§ YOUR OBJECTIVE: Report how many lines of these entries hold the string "from"; reply with the number alone.

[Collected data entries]
Content starts
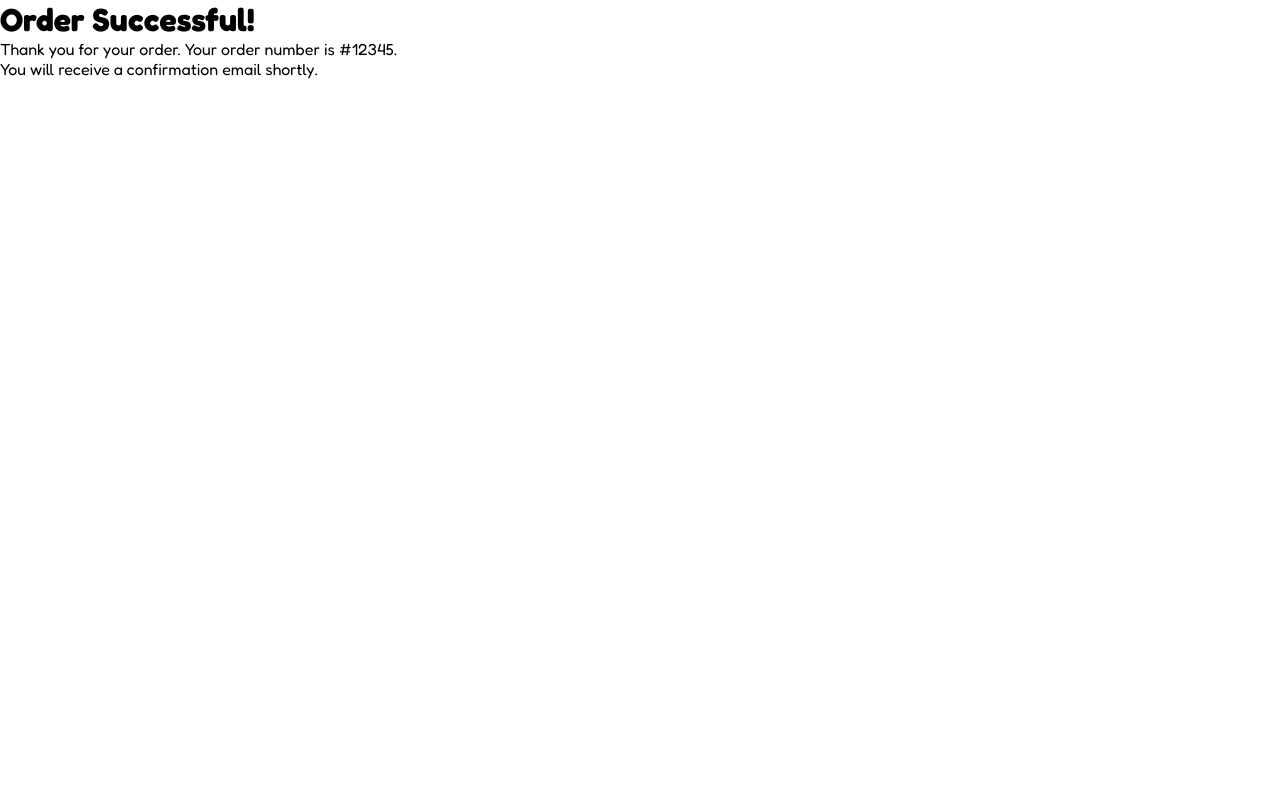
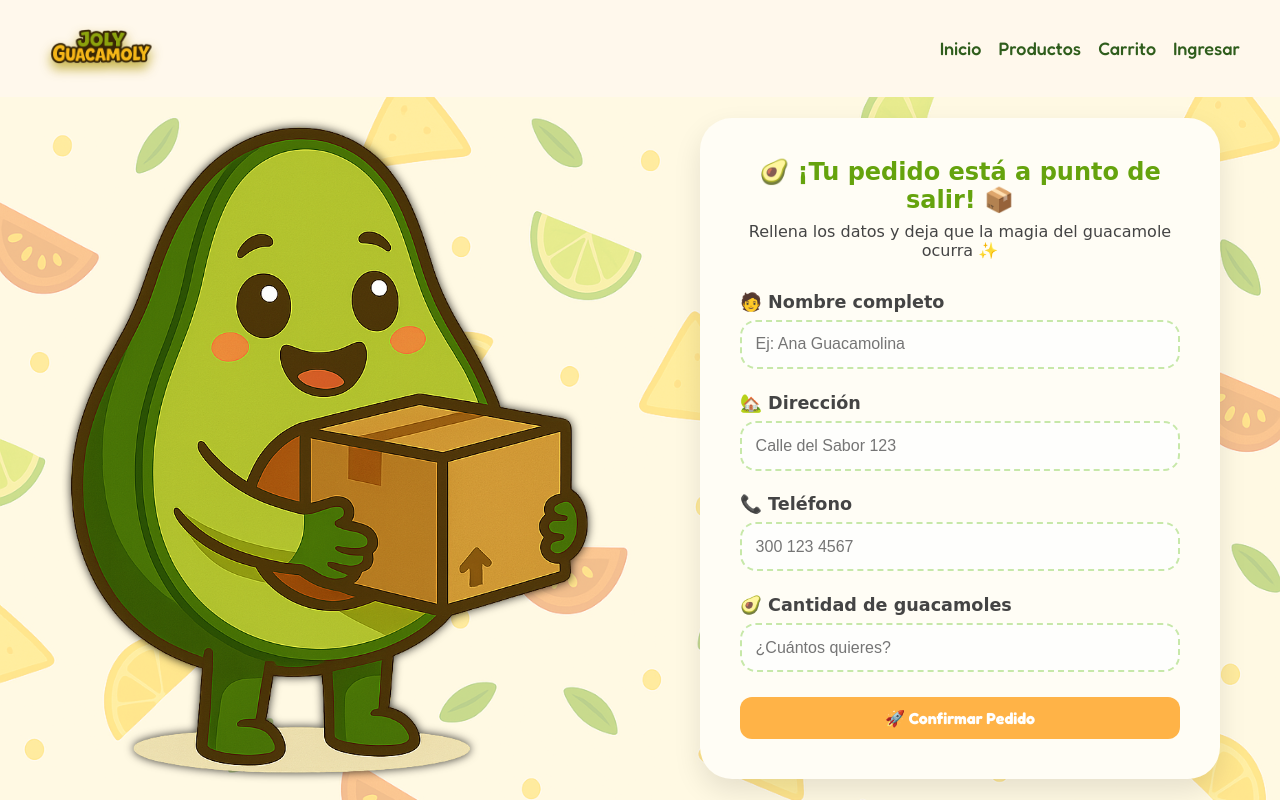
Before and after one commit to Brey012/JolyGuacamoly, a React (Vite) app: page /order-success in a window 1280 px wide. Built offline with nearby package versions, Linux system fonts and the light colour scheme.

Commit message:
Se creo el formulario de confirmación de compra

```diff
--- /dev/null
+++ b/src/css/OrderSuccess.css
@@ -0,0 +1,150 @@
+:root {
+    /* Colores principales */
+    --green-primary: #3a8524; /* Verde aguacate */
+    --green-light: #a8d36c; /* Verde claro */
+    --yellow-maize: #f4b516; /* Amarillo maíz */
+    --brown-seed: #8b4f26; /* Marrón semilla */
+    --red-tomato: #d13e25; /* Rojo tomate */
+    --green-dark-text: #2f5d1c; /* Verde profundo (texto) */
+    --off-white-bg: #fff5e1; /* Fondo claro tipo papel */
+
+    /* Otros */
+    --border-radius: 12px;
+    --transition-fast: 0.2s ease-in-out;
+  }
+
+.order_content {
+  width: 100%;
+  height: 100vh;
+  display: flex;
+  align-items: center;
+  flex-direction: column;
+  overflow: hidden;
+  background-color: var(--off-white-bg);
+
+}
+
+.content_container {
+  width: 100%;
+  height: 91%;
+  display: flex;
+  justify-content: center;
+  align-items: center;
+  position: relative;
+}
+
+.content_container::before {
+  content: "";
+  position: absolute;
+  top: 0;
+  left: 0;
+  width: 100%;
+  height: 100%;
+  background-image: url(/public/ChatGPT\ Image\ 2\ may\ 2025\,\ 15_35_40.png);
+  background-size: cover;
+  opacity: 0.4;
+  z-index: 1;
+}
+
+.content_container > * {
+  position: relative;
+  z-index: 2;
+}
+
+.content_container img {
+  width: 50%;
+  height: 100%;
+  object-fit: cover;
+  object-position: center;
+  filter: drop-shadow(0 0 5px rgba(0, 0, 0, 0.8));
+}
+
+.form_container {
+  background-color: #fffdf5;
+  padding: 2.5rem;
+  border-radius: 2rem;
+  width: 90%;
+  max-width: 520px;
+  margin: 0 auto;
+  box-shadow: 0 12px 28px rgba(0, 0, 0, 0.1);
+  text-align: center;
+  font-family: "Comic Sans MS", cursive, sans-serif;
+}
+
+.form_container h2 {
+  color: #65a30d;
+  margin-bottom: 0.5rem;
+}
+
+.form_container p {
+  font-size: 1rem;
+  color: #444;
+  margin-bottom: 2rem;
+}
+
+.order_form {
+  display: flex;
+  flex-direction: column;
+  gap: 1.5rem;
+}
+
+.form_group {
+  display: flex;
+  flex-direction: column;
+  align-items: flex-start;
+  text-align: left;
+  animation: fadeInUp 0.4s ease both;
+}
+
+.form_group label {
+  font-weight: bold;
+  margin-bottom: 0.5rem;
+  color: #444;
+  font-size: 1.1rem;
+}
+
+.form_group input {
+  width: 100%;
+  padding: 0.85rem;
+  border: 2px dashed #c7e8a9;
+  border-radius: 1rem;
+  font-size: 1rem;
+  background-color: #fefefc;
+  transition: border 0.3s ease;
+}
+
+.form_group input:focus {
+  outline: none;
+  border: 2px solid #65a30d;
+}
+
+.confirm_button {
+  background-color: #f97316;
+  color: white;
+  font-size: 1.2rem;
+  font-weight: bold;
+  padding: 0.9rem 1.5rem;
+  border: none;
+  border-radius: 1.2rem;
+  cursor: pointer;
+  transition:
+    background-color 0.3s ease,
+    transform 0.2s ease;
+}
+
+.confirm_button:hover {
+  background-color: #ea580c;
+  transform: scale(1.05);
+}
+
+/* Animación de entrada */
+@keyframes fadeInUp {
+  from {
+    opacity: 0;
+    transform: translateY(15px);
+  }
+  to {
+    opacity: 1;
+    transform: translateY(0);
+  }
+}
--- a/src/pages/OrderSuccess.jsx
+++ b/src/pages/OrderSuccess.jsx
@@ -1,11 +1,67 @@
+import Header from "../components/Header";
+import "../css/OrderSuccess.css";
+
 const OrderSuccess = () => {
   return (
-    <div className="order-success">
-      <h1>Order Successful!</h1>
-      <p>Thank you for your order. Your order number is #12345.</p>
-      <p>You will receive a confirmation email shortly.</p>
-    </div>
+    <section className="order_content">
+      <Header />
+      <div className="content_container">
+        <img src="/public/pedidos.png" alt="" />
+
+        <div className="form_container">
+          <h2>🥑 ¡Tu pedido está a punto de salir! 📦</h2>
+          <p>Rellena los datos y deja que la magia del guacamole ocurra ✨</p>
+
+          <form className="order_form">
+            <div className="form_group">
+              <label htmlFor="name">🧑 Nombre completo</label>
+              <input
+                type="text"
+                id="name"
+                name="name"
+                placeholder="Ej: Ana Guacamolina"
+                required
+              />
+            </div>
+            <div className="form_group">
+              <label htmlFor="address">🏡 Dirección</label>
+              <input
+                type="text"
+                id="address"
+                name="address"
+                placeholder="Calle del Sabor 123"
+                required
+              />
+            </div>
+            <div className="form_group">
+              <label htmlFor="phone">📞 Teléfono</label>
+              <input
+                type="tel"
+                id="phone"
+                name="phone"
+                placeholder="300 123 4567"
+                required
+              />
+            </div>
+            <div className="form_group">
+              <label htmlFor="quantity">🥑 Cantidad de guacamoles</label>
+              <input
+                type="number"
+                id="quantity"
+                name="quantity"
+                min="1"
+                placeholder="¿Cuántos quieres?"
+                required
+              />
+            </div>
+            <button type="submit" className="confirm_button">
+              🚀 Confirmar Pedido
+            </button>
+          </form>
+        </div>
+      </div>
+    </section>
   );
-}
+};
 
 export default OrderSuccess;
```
Content ends
Content starts
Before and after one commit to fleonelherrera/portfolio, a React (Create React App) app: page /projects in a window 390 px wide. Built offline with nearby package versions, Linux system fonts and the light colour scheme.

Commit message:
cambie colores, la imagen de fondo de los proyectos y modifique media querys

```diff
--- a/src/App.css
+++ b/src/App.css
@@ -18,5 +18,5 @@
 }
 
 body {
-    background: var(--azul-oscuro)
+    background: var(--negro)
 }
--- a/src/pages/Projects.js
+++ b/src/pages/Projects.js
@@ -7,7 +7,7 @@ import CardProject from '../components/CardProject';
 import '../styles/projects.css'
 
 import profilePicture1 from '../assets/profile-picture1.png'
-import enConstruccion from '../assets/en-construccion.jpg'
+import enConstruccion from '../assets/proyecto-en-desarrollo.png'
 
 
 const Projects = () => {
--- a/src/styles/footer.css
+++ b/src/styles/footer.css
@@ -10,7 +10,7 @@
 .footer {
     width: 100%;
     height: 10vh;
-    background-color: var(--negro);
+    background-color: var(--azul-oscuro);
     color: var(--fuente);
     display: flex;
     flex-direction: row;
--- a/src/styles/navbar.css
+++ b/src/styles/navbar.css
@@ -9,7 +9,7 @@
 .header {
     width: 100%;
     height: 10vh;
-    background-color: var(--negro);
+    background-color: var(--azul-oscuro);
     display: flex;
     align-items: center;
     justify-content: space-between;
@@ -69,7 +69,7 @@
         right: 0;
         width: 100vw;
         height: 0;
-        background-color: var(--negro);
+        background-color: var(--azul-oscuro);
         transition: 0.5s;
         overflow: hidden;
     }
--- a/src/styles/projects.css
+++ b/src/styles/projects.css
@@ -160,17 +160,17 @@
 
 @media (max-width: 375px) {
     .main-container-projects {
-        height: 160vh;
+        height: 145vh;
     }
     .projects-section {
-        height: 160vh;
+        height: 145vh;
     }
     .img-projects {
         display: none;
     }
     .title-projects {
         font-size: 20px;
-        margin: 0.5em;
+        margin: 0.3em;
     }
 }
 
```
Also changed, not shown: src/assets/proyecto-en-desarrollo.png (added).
Content ends
§ TASK ANSWER: 6